What and When to Harvest
As our crops become ready to harvest, we encourage anyone to pick your own. As long as you record what you take! We aim to have a large variety of food all year round from apples and plums to winter salads, summer fruits and the much loved hot house crops of tomatoes and cucumbers grown at the Greenhouse at the St Andrews Botanic Garden.
If you are not sure what is ready or how to pick it, why not come along to one of our many garden sessions to ask any questions you might have? Alternatively, look out for the ‘Eat me, I am ready!’ signs made by some of our volunteers.
Seasonal is Best
Eating seasonal food whether it is from the garden or supermarket means that it can be sources closer to home and therefore less miles are required for that food to arrive at your plate. Here is a list of what you can expect to harvest throughout the seasons. Click the lick on Food for some of our favourite recipes!
Asparagus, Cabbage, Beetroot, Broccoli, Courgettes, Tomatoes, Peppers, Peas, New potatoes, Broad Beans, Runner Beans, French Beans, Celery, Rhubarb, Radishes, Salad leaves, Carrots, Strawberries, Raspberries, Gooseberries, Black Currants
Marrow, Sweetcorn, Tomatoes, Cucumbers, Leeks, Cauliflower, Pumpkin, Swede, Courgettes, Potatoes, Beans, Red Cabbage, Kale, Plums, Raspberries, Pears, Apples, Gooseberries, Blackberries, Wine-berries, Chard, Spinach, Salad Leaves and more!
Brussels Sprouts, Leeks, Parsnips, Jerusalem Artichokes, Cabbage, Cauliflower, Kale, Beetroots, Celery, Turnip, Celeriac, Salad leaves, Spinach
RECORDING OUR HARVEST
Recording our harvest each year is essential to what we do as we aim to reduce carbon emissions. Growing and eating food that is locally sourced means that we are consuming less imported foods which have a higher cost to the environment. It is estimated that for every ton of food we grow we save 1 ton of carbon from reaching the atmosphere.
At each garden site there is a recording station either in a box, a shed or a toll storage unit.
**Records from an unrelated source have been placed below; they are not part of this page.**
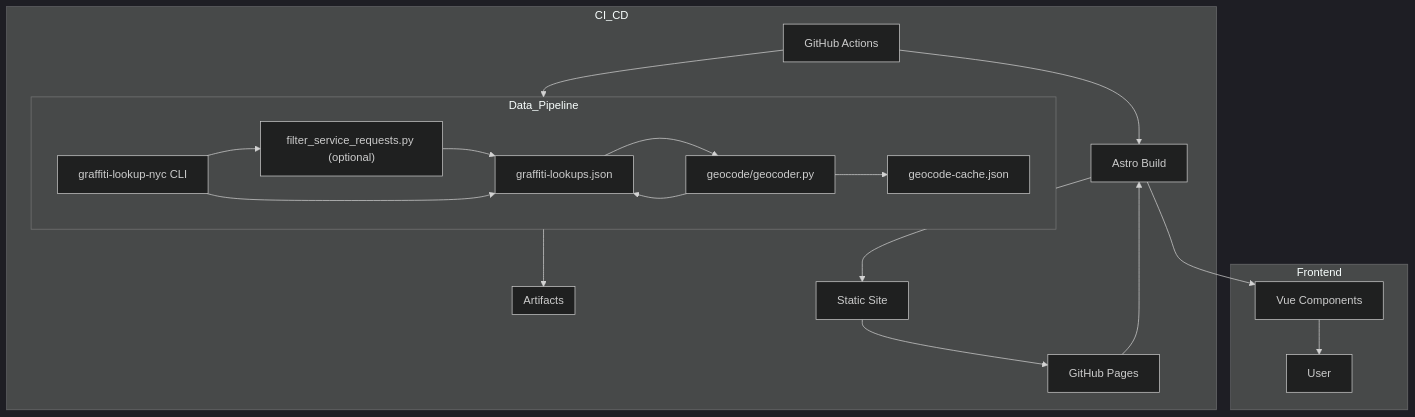
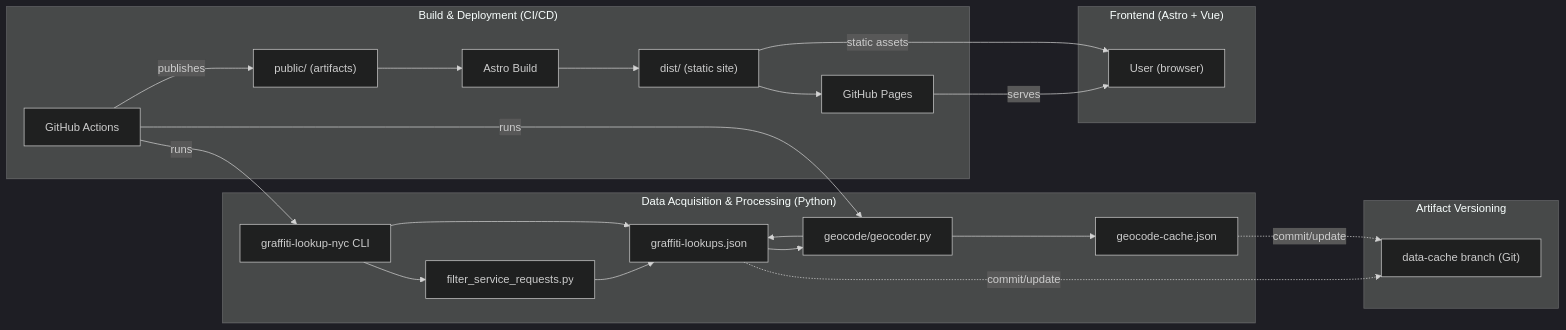
Before and after one commit to njamaleddine/graffiti-lookup-nyc-web: the diagram in README.md, drawn with Mermaid (dark theme). The commit also changed other lines of this file, not shown here.

````diff
--- a/README.md
+++ b/README.md
@@ -129,36 +129,34 @@
 ```mermaid
-flowchart TD
-   subgraph Data_Pipeline
+flowchart LR
+   subgraph "Data Acquisition & Processing (Python)"
       CLI["graffiti-lookup-nyc CLI"]
-      FILTER["filter_service_requests.py (optional)"]
+      FILTER["filter_service_requests.py"]
       GEOCODE["geocode/geocoder.py"]
-      CACHE["geocode-cache.json"]
-      LOOKUPS["graffiti-lookups.json"]
       CLI --> FILTER
-      FILTER --> LOOKUPS
+      FILTER --> LOOKUPS["graffiti-lookups.json"]
       CLI --> LOOKUPS
       LOOKUPS --> GEOCODE
-      GEOCODE --> CACHE
+      GEOCODE --> CACHE["geocode-cache.json"]
       GEOCODE --> LOOKUPS
    end
 
-   subgraph Artifacts
-      LOOKUPS
-      CACHE
+   subgraph "Artifact Versioning"
+      LOOKUPS -.->|commit/update| DATA_CACHE["data-cache branch (Git)"]
+      CACHE -.->|commit/update| DATA_CACHE
    end
 
-   subgraph CI_CD
+   subgraph "Build & Deployment (CI/CD)"
       GH_ACTIONS["GitHub Actions"]
-      GH_ACTIONS --> Data_Pipeline
-      Data_Pipeline --> Artifacts
-      GH_ACTIONS --> ASTRO["Astro Build"]
-      ASTRO --> DIST["Static Site"]
+      GH_ACTIONS -->|runs| CLI
+      GH_ACTIONS -->|runs| GEOCODE
+      GH_ACTIONS -->|publishes| PUBLIC["public/ (artifacts)"]
+      PUBLIC --> ASTRO["Astro Build"]
+      ASTRO --> DIST["dist/ (static site)"]
       DIST --> GH_PAGES["GitHub Pages"]
    end
 
-   subgraph Frontend
-      GH_PAGES --> ASTRO
-      ASTRO --> VUE["Vue Components"]
-      VUE --> USER["User"]
+   subgraph "Frontend (Astro + Vue)"
+      GH_PAGES -->|serves| USER["User (browser)"]
+      DIST -->|static assets| USER
    end
 ```
````
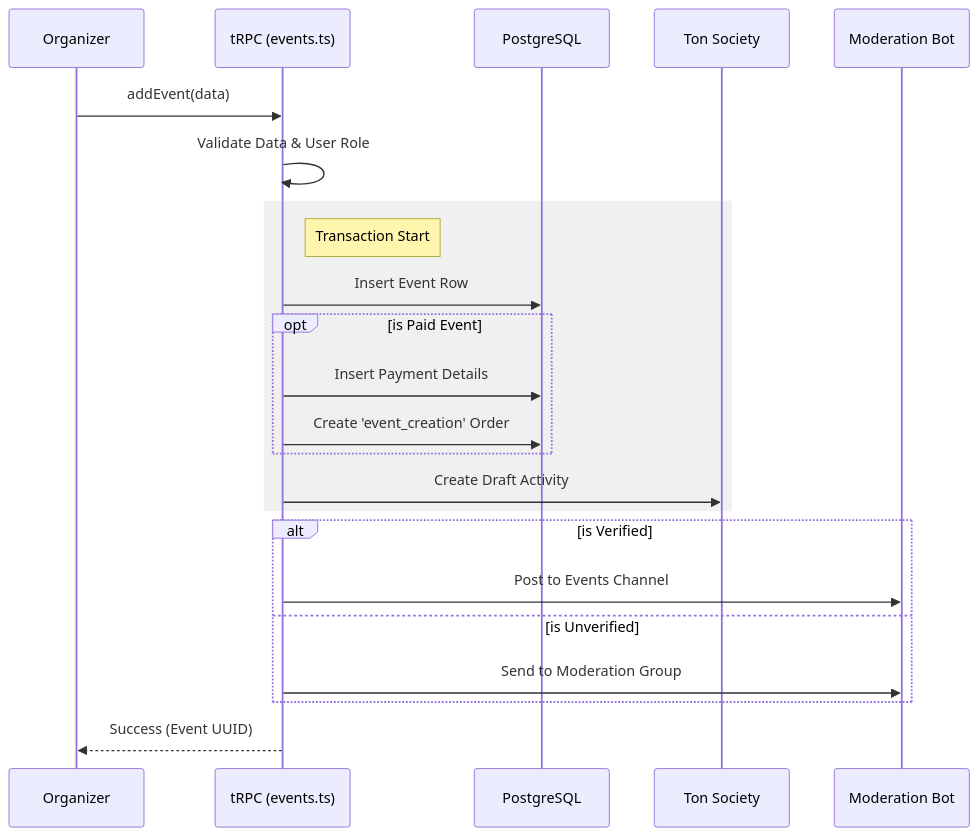
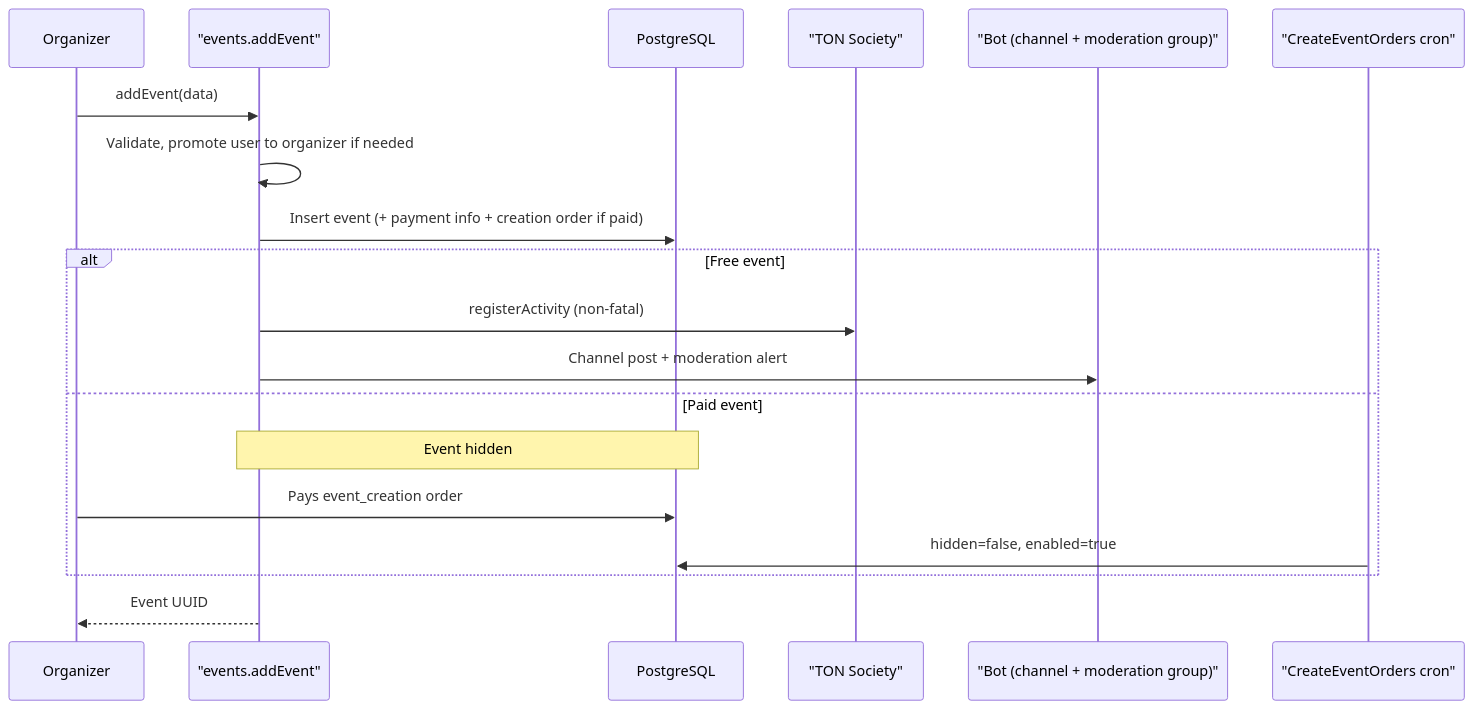
One commit to ExecutESG/onton changed the diagram in knowledge_base/event_creation.md. Above: the diagram before and after it, drawn with Mermaid. The commit also changed other lines of this file and 41 other files, not shown here.

````diff
--- a/knowledge_base/event_creation.md
+++ b/knowledge_base/event_creation.md
@@ -40,29 +36,22 @@
 ```mermaid
 sequenceDiagram
     participant Org as Organizer
-    participant API as tRPC (events.ts)
+    participant API as "events.addEvent"
     participant DB as PostgreSQL
-    participant Ext as Ton Society
-    participant Mod as Moderation Bot
+    participant TS as "TON Society"
+    participant Bot as "Bot (channel + moderation group)"
+    participant Cron as "CreateEventOrders cron"
 
     Org->>API: addEvent(data)
-    API->>API: Validate Data & User Role
-    
-    rect rgb(240, 240, 240)
-        note right of API: Transaction Start
-        API->>DB: Insert Event Row
-        opt is Paid Event
-            API->>DB: Insert Payment Details
-            API->>DB: Create 'event_creation' Order
-        end
-        API->>Ext: Create Draft Activity
+    API->>API: Validate, promote user to organizer if needed
+    API->>DB: Insert event (+ payment info + creation order if paid)
+    alt Free event
+        API->>TS: registerActivity (non-fatal)
+        API->>Bot: Channel post + moderation alert
+    else Paid event
+        Note over API,DB: Event hidden
+        Org->>DB: Pays event_creation order
+        Cron->>DB: hidden=false, enabled=true
     end
-
-    alt is Verified
-        API->>Mod: Post to Events Channel
-    else is Unverified
-        API->>Mod: Send to Moderation Group
-    end
-    
-    API-->>Org: Success (Event UUID)
+    API-->>Org: Event UUID
 ```
````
There is a scale and a note book to record what you’ve picked and how much it weighs. Throughout the year, we add these figures up to get a total of all the garden sites and how much carbon we have saved.
In addition to the Edible Gardens, we also spend time in a few of the Community Orchards including St Leonard’s Orchard and Stanks park where we collect, weight and share the glut of apples available in St Andrews. In the winter season we return to the Orchard to learn how to prune fruit trees at The Apple Pruning Skillshare and help maintain the orchard.
HOW Much Food Does EdibLE Campus Grow?
Another good year after a fairly cool spring we had a warm summer and very mild autumn. Albany Park had an incredible year and nearly doubled the volume of food produced whilst most site’s recorded a small increase. Most noticeable was an increase in rhubarb, berry fruits and beans in the harvest although Strawberries did not seem to have as good a year as 2014 – which was exceptional!
We had a bumper harvest this year after a very mild winter, warm spring and scorching summer (for Fife anyway) which, alongside new gardens opening at Uni Hall and the Botanic Gardens greenhouse, helped bring our grown harvest up to 350kg. The orchard harvest was down quite a bit though with only 230kg harvested from St Leonards and a further 30kg from the Careers centre garden bringing our total annual harvest to 612kg.
We harvest 520kg this year of which 180kg were vegetables grown across the campus and the rest was fruit harvested from the Old St Leonards School Orchard and distributed to halls. Potatoes made up the bulk of the harvest (103kg) with salads coming in at 20kg and most other veggies being less than 10kg. In terms of value the salads and soft fruits would probably head the list along with the huge amount of apples.
At the start of the year we were growing on around 100m2 of ground at 3 sites and now have over 260m2 at 6 sites. Next year we would like to double the growing area again through adding a further 3 sites at Gannochy, Uni and John Burnett halls.
The majority of the work is carried out by volunteers who enjoy the opportunity to do some physical activity, learn a few skills and have the satisfaction of growing food. Its hard to keep track of all those that spent time in the gardens but we have at least 70 people who registered at the sessions and harvest whatever is ready. That averages out at nearly 3kg veg per volunteer.